Despite the lack of a clear motive, it’s nevertheless always nice to get new art in MTG. That being said, however, this new art is only on MTG Arena, for the time being. Currently, there’s no indication this art will be used elsewhere. This may be a shame to MTG players like u/Gasterakantha who shared their enthusiastic support for the new art.
“I love the directions they went with these and hope they get printed in paper. Sidisi looks so regal!”u/Gasterakantha
Curiously, while Wizards has changed two of the Nagas from Khans of Tarkir, more were left untouched. Sagu Archer, Sultai Flayer, and Sultai Soothsayer all have their original art.
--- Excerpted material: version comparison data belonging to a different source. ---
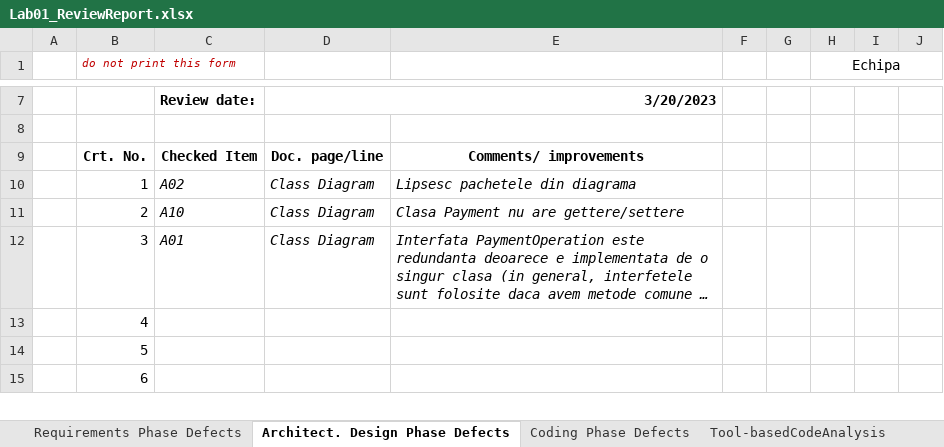
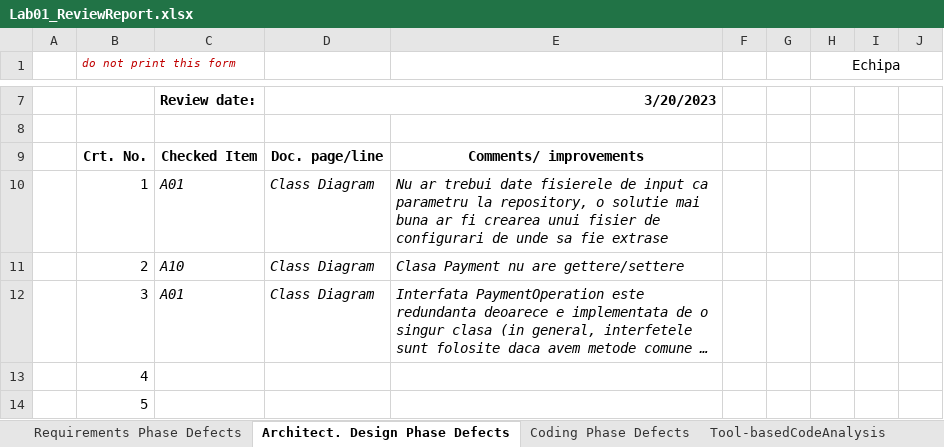
Before and after one commit to J00rdan/PizzaShop, an Excel workbook: Docs/Lab01/Lab01_ReviewReport.xlsx, sheet Architect. Design Phase Defects, drawn as a sheet; only a part is shown, gaps mark what is left out; the shorter side is filled out with more unchanged rows; long unchanged cells end in …; values as stored, in another font and other column widths than the file's, no borders; charts and pictures not drawn; the diff names each change by its address in the sheet, - before the commit and + after, or states it on an @@ line.

```diff
--- a/Docs/Lab01/Lab01_ReviewReport.xlsx (sheet Architect. Design Phase Defects)
+++ b/Docs/Lab01/Lab01_ReviewReport.xlsx (sheet Architect. Design Phase Defects)
-C10: A02
+C10: A01
-E10: Lipsesc pachetele din diagrama
+E10: Nu ar trebui date fisierele de input ca parametru la repository, o solutie mai buna ar fi crearea unui fisier de configurari de unde sa fie extrase
```
Also changed, not shown: sheet Coding Phase Defects, charts or pictures, 11 other files.
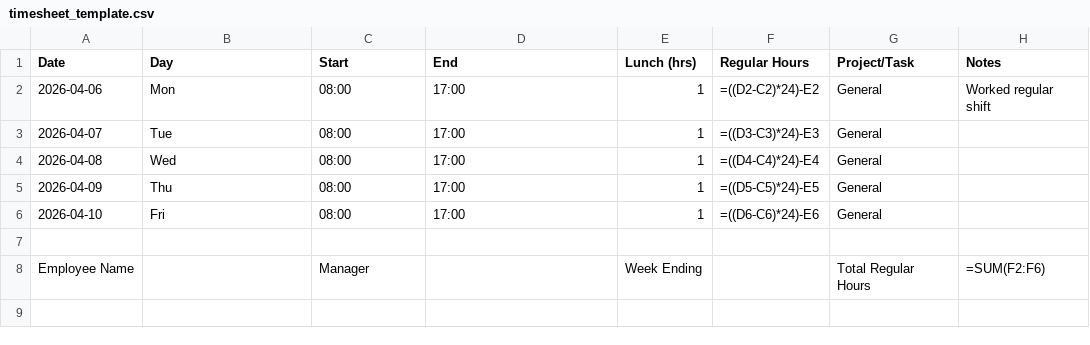
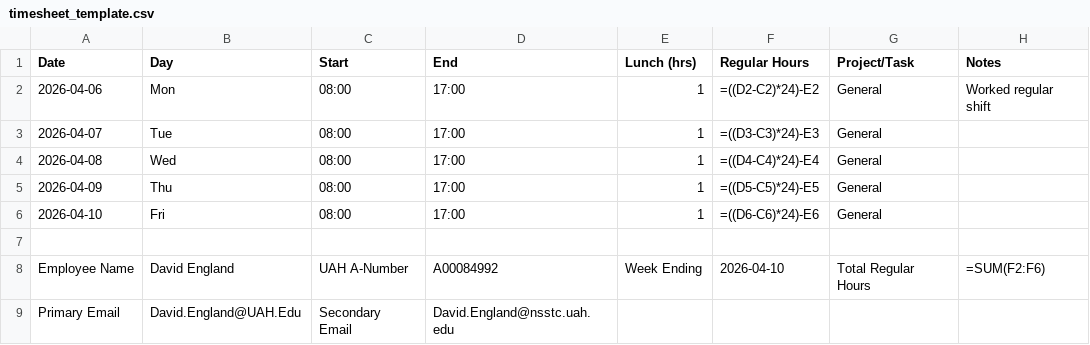
Before and after one commit to DavidEngland/ABL, a CSV file: social/timesheet_template.csv, drawn as a sheet.

Commit message:
timesheets

```diff
--- a/social/timesheet_template.csv
+++ b/social/timesheet_template.csv
@@ -7,2 +7,3 @@ Date,Day,Start,End,Lunch (hrs),Regular Hours,Project/Task,Notes
 ,,,,,,,
-Employee Name,,Manager,,Week Ending,,Total Regular Hours,=SUM(F2:F6)
+Employee Name,David England,UAH A-Number,A00084992,Week Ending,2026-04-10,Total Regular Hours,=SUM(F2:F6)
+Primary Email,David.England@UAH.Edu,Secondary Email,David.England@nsstc.uah.edu,,,,
```
Also changed, not shown: 5 other files.
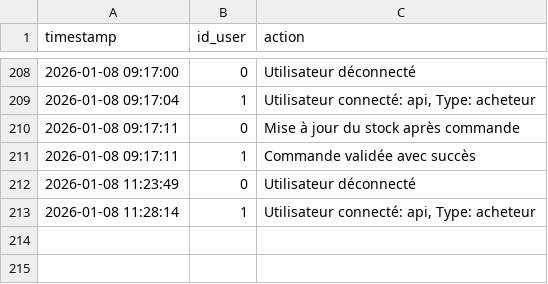
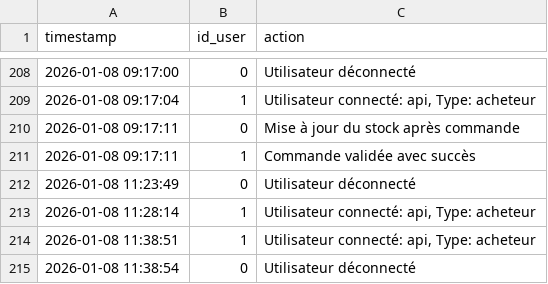
Before and after one commit to mbrahimi-maker/Projet-4, a CSV file: Data/logs.csv, drawn as a sheet; only a part is shown, gaps mark what is left out; the diff names each change by its address in the sheet, - before the commit and + after, or states it on an @@ line.

```diff
--- a/Data/logs.csv
+++ b/Data/logs.csv
+row 214: 2026-01-08 11:38:51 | 1 | Utilisateur connecté: api, Type: acheteur
+row 215: 2026-01-08 11:38:54 | 0 | Utilisateur déconnecté
```
Also changed, not shown: 4 other files.
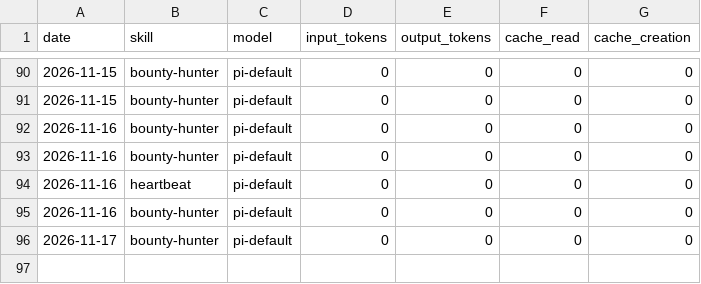
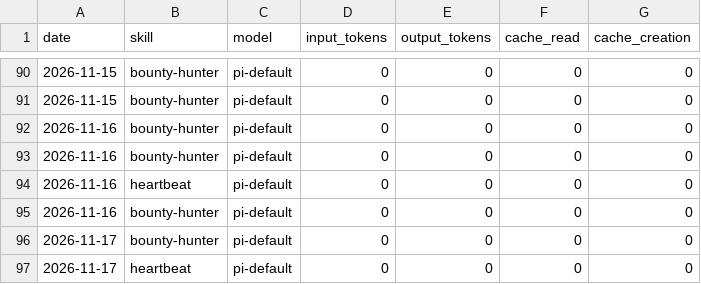
Before and after one commit to airdropia/aeon, a CSV file: memory/token-usage.csv, drawn as a sheet; only a part is shown, gaps mark what is left out.

Commit message:
chore(heartbeat): auto-commit 2026-11-17

```diff
--- a/memory/token-usage.csv
+++ b/memory/token-usage.csv
@@ -96 +96,2 @@ date,skill,model,input_tokens,output_tokens,cache_read,cache_creation
 2026-11-17,bounty-hunter,pi-default,0,0,0,0
+2026-11-17,heartbeat,pi-default,0,0,0,0
```
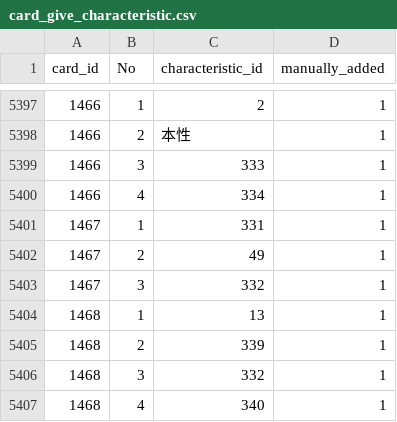
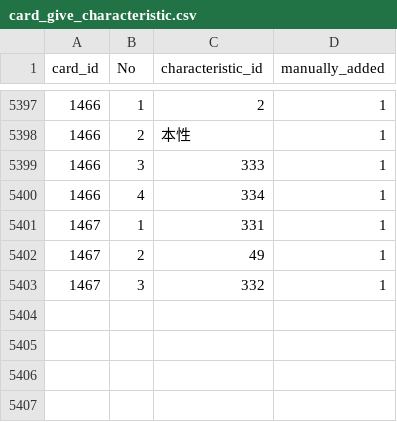
Before and after one commit to a1sareru/shoot300k, a CSV file: public/data/card_give_characteristic.csv, drawn as a sheet; only a part is shown, gaps mark what is left out; the diff names each change by its address in the sheet, - before the commit and + after, or states it on an @@ line.

```diff
--- a/public/data/card_give_characteristic.csv
+++ b/public/data/card_give_characteristic.csv
-row 5404: 1468 | 1 | 13 | 1
-row 5405: 1468 | 2 | 339 | 1
-row 5406: 1468 | 3 | 332 | 1
-row 5407: 1468 | 4 | 340 | 1
```
Also changed, not shown: public/data/card_give_characteristic_grow_list.csv.
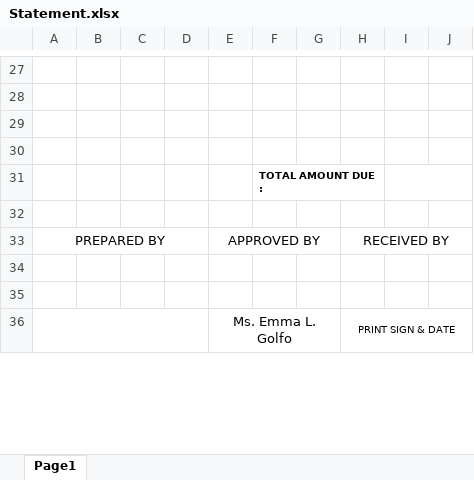
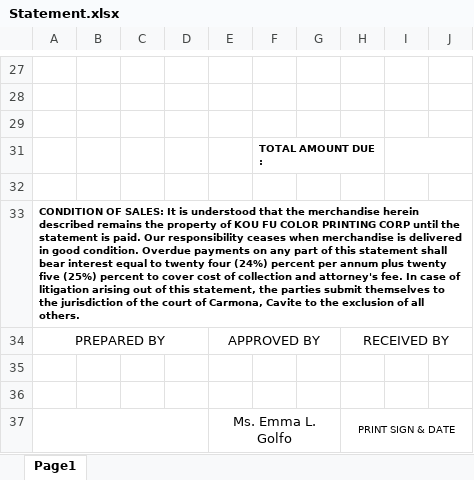
Before and after one commit to howellkit3/ERP_system_codemore_inc_Laravel_2015, an Excel workbook: app/webroot/img/Statement.xlsx, sheet Page1, drawn as a sheet; only a part is shown, gaps mark what is left out; values as stored, in another font and other column widths than the file's, no borders; charts and pictures not drawn; removed rows and columns are numbered as before the commit, all else as after; the diff names each change by its address in the sheet, - before the commit and + after, or states it on an @@ line.

```diff
--- a/app/webroot/img/Statement.xlsx (sheet Page1)
+++ b/app/webroot/img/Statement.xlsx (sheet Page1)
-row 30: (empty)
+row 33: CONDITION OF SALES: It is understood that the merchandise herein described remains the property of KOU FU COLOR PRINTING CORP until the statement is paid. Our responsibility ceases when merchandise is delivered in good condition. Overdue payments on any part of this statement shall bear interest equal to twenty four (24%) percent per annum plus twenty five (25%) percent to cover cost of collection and attorney's fee. In case of litigation arising out of this statement, the parties submit themselves to the jurisdiction of the court of Carmona, Cavite to the exclusion of all others.
```
Also changed, not shown: charts or pictures, 10 other files.
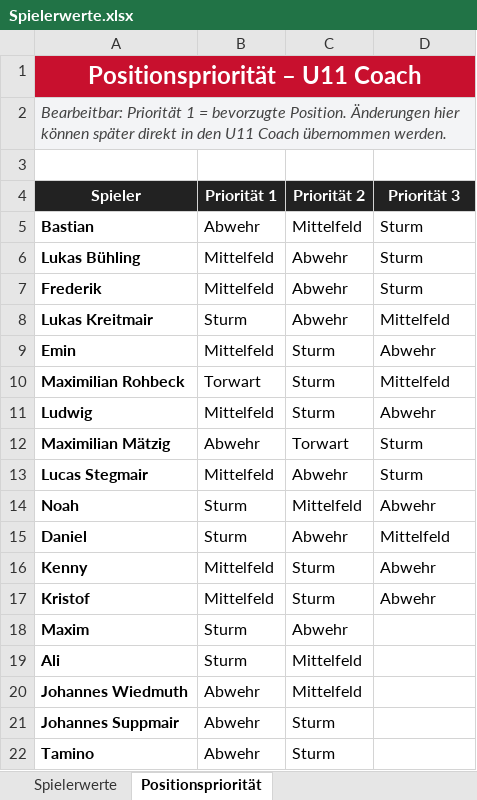
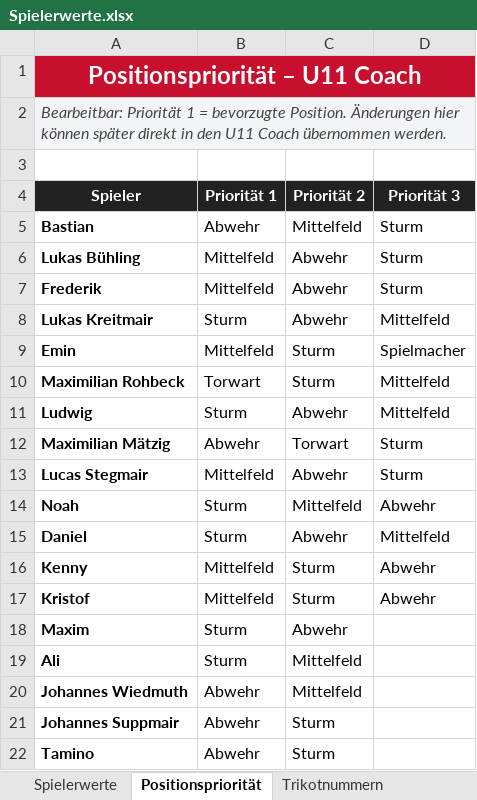
Before and after one commit to hillreinermichael/U11-Coach, an Excel workbook: Spielerwerte.xlsx, sheet Positionspriorität, drawn as a sheet; values as stored, in another font and other column widths than the file's, no borders; table styles not drawn; the diff names each change by its address in the sheet, - before the commit and + after, or states it on an @@ line.

```diff
--- a/Spielerwerte.xlsx (sheet Positionspriorität)
+++ b/Spielerwerte.xlsx (sheet Positionspriorität)
+sheet tab: Trikotnummern
-D9 (Priorität 3): Abwehr
+D9 (Priorität 3): Spielmacher
-B11 (Priorität 1): Mittelfeld
+B11 (Priorität 1): Sturm
-C11 (Priorität 2): Sturm
+C11 (Priorität 2): Abwehr
-D11 (Priorität 3): Abwehr
+D11 (Priorität 3): Mittelfeld
```
Also changed, not shown: sheet Spielerwerte, 3 other files.
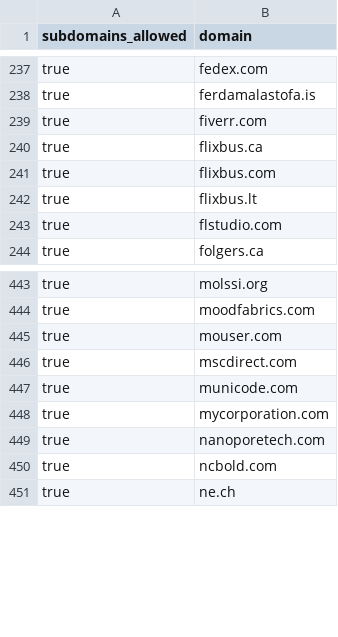
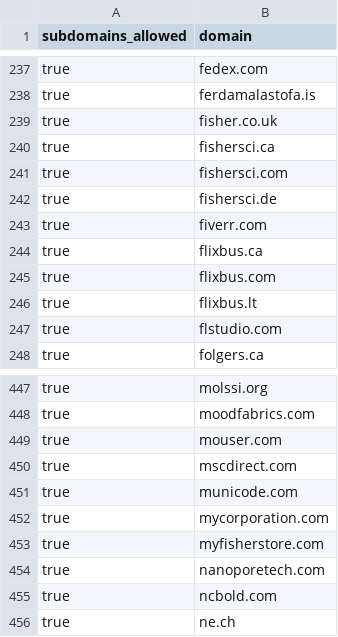
Before and after one commit to WobblyFish/WobblyFish.github.io, a CSV file: my_browser/allow_domain.csv, drawn as a sheet; only a part is shown, gaps mark what is left out.

Commit message:
Update allow_domain.csv

```diff
--- a/my_browser/allow_domain.csv
+++ b/my_browser/allow_domain.csv
@@ -238,2 +238,6 @@
 "true","ferdamalastofa.is"
+"true","fisher.co.uk"
+"true","fishersci.ca"
+"true","fishersci.com"
+"true","fishersci.de"
 "true","fiverr.com"
@@ -448,2 +452,3 @@
 "true","mycorporation.com"
+"true","myfisherstore.com"
 "true","nanoporetech.com"
```
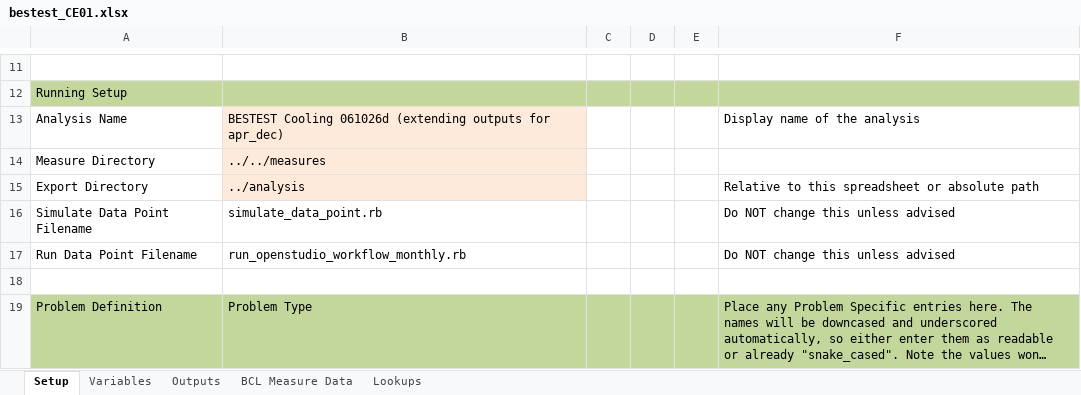
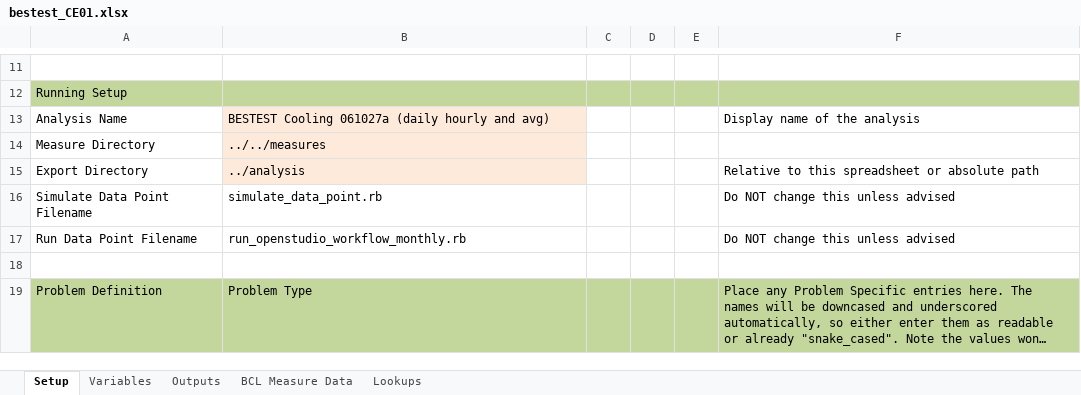
Before and after one commit to NREL/BESTEST-GSR-ARCHIVE, an Excel workbook: integration_testing/projects/bestest_CE01.xlsx, sheet Setup, drawn as a sheet; only a part is shown, gaps mark what is left out; long unchanged cells end in …; values as stored, in another font and other column widths than the file's, no borders; the diff names each change by its address in the sheet, - before the commit and + after, or states it on an @@ line.

```diff
--- a/integration_testing/projects/bestest_CE01.xlsx (sheet Setup)
+++ b/integration_testing/projects/bestest_CE01.xlsx (sheet Setup)
-B13: BESTEST Cooling 061026d (extending outputs for apr_dec)
+B13: BESTEST Cooling 061027a (daily hourly and avg)
```
Also changed, not shown: results/RESULTS5-3A.xlsx, 5 other files.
At the same time, however, the art of Sultai Ascendancy was changed, leading to added confusion.
Additional Art Adjustments
As well as the changes to the art of Rakshasa and Naga cards, Wizards has also given multiple other cards new art. Some of these, such as Dutiful Return seem to soften the art, as some players describe. Rather than being a rather gruesome fruit basket, the art is now simply a scene from a battlefield. While this isn’t exactly less gorey, it is nonetheless less unsettling.
Currently, it’s unknown exactly why Wizards made all the art changes that they have. Among players, the prevailing opinion appears to be self-censorship, as Wizards tries to make Magic as approachable as possible. While this seems like a sensible suggestion, right now there’s no telling if it’s right or not.
“The art updates for Rakshasa, of course, but also several others that I suspect are to remove exposed bones for the Chinese client, and others to make the Sultai less comically evil (from skimming, it seems they got rid of a lot of depictions of Sultai slave-zombies).”u/mweepinc
Ultimately, we don’t expect these art updates to be the last from Wizards. Moving forward, many reprints are sure to get more culturally appropriate art when the time comes. Players should at least expect this for the remaining Rakshasa cards, provided they get reprinted, that is. Whether or not that will happen, however, remains to be seen, so we’ll just have to wait and see for now.